▸ TASK OBJECTIVE: Go through the lines below and copy any that hold the string "editor".

▸ DATASET:
>>

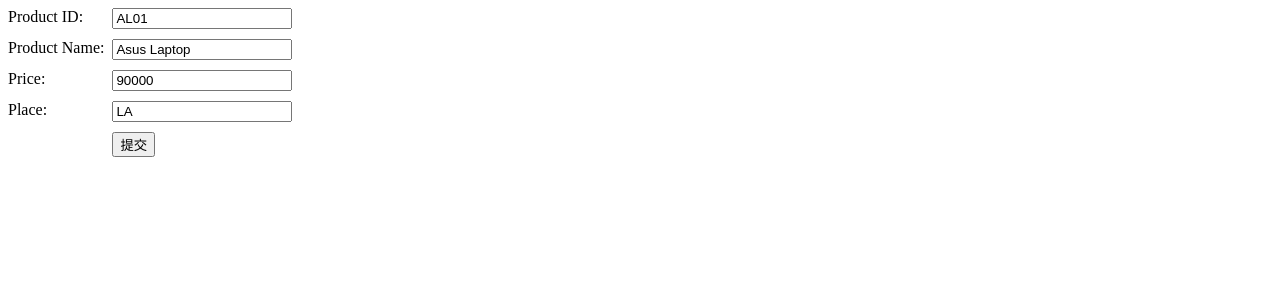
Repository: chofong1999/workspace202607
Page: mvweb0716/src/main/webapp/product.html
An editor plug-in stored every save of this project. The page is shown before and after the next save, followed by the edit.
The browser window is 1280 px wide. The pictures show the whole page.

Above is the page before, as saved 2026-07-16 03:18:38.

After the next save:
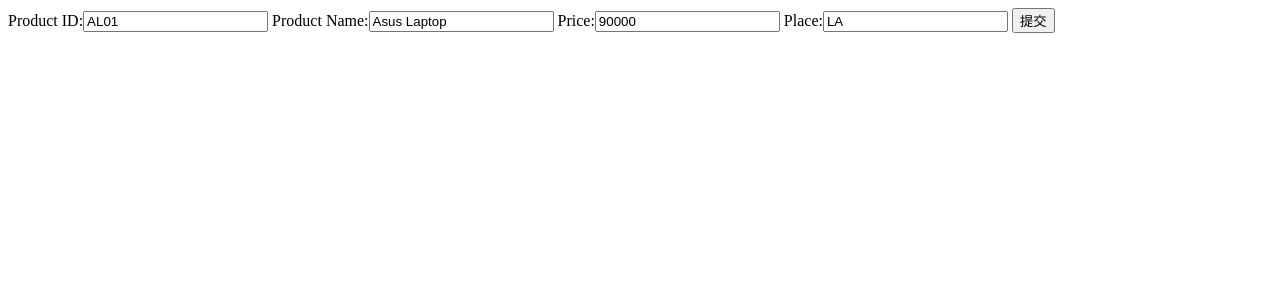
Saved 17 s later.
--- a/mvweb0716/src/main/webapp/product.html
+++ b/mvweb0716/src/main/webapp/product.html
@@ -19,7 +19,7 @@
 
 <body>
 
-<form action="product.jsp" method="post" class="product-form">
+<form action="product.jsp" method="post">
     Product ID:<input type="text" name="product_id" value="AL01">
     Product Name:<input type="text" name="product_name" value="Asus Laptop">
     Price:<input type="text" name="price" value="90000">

<<
>>

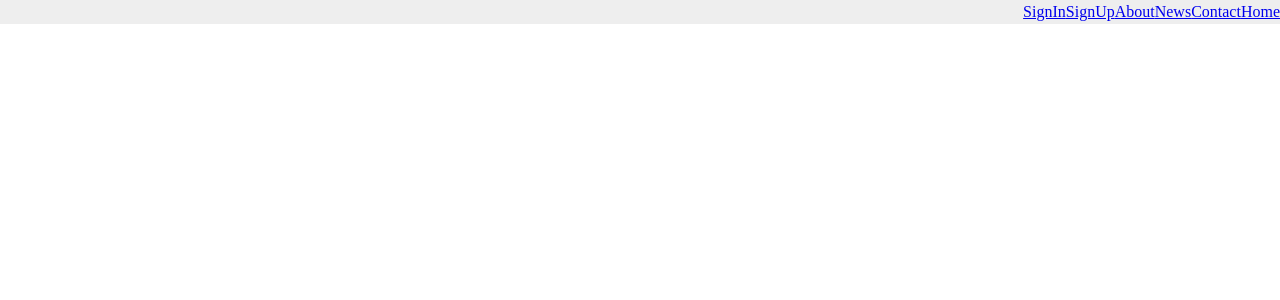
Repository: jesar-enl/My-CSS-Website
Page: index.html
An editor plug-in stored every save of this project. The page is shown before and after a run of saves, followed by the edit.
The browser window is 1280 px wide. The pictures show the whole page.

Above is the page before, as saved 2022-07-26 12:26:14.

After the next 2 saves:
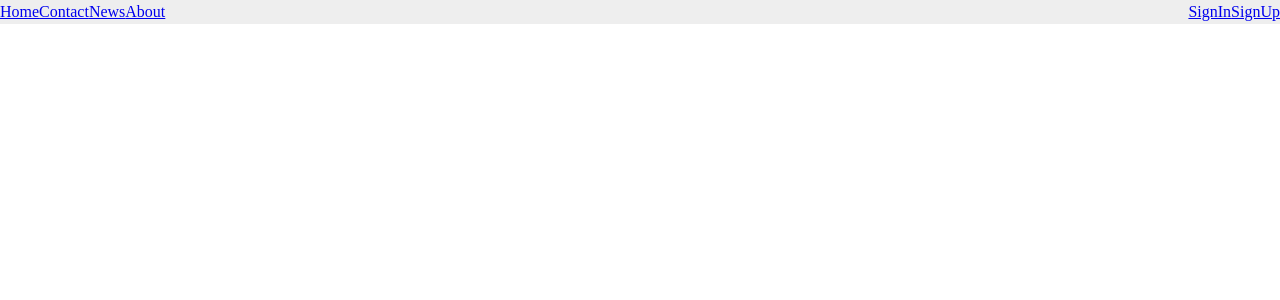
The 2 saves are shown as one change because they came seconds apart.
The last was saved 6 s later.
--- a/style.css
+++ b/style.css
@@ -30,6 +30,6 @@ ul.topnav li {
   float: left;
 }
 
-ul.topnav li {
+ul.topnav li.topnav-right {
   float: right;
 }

<<

▸ EXERCISE RESPONSE:
An editor plug-in stored every save of this project. The page is shown before and after the next save, followed by the edit.
An editor plug-in stored every save of this project. The page is shown before and after a run of saves, followed by the edit.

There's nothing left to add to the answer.